#### Supplied data

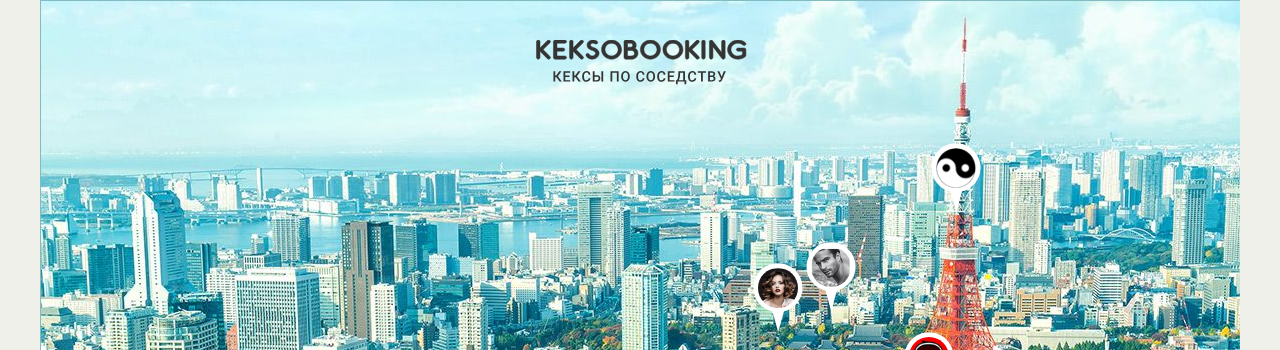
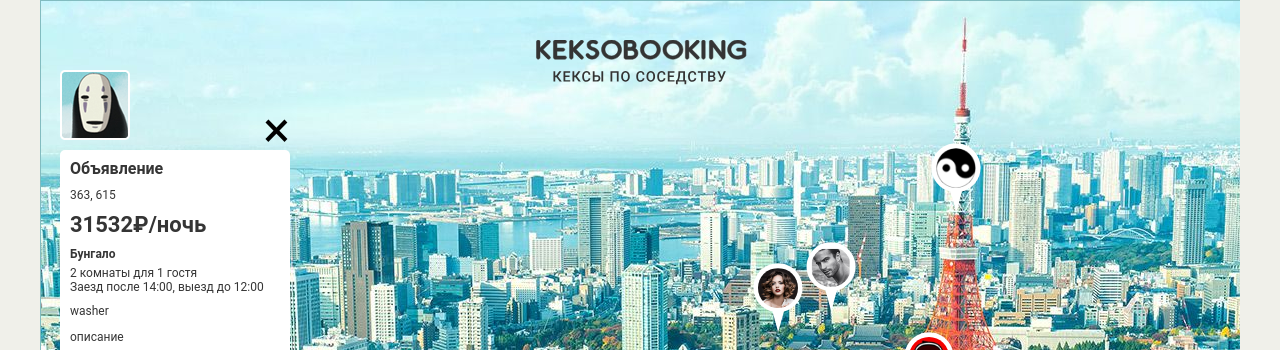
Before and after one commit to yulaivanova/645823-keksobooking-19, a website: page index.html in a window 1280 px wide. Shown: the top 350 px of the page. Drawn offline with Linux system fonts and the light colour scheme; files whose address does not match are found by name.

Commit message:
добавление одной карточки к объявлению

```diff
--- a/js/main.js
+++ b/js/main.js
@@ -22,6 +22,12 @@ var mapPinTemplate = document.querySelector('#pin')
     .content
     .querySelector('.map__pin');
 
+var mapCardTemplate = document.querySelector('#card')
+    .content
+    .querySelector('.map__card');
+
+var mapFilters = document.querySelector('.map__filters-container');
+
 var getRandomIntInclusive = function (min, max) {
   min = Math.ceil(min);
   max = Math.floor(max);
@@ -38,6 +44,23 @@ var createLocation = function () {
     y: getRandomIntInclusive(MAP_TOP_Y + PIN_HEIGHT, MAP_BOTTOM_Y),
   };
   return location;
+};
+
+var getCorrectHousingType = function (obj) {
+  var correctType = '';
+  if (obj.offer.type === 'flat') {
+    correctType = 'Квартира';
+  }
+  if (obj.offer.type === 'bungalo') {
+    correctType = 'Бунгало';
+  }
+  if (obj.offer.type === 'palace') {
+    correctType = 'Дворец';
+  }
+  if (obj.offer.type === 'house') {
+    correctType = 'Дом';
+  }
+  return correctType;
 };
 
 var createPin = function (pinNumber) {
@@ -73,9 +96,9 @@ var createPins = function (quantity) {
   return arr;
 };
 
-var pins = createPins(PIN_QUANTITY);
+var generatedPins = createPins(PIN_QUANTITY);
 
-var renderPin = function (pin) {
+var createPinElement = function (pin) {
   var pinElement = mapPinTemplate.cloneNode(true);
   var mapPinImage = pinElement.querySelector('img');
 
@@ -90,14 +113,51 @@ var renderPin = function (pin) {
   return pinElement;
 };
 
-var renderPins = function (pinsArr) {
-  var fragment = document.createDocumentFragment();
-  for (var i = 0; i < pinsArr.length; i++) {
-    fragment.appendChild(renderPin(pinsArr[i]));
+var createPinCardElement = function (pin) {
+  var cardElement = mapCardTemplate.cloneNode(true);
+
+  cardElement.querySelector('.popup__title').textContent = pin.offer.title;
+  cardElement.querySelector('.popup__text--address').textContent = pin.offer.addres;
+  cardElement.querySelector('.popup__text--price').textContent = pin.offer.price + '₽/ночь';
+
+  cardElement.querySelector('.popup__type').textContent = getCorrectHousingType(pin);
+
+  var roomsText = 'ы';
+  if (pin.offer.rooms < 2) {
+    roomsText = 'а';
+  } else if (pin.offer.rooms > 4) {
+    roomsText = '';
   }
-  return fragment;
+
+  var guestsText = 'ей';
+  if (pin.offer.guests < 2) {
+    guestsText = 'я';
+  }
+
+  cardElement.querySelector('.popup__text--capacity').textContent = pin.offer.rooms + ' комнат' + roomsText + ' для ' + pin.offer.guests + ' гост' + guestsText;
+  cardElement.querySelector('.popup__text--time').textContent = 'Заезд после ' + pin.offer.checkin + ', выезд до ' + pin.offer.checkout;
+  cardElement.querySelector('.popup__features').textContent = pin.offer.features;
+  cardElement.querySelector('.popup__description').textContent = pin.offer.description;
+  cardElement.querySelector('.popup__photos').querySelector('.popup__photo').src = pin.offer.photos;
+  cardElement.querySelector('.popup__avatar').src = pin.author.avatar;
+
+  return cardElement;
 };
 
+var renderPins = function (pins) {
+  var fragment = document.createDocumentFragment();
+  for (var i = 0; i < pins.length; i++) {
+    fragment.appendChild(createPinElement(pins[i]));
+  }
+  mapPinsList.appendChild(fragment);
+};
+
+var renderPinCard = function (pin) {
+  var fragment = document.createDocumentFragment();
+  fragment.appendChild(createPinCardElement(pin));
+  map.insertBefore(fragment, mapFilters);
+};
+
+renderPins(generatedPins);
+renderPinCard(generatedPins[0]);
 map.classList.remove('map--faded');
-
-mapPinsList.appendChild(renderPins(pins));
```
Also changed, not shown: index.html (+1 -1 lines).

########

Every line that holds the string "function" must be copied from the records above.

 var getRandomIntInclusive = function (min, max) {
@@ -38,6 +44,23 @@ var createLocation = function () {
+var getCorrectHousingType = function (obj) {
 var createPin = function (pinNumber) {
@@ -73,9 +96,9 @@ var createPins = function (quantity) {
-var renderPin = function (pin) {
+var createPinElement = function (pin) {
@@ -90,14 +113,51 @@ var renderPin = function (pin) {
-var renderPins = function (pinsArr) {
+var createPinCardElement = function (pin) {
+var renderPins = function (pins) {
+var renderPinCard = function (pin) {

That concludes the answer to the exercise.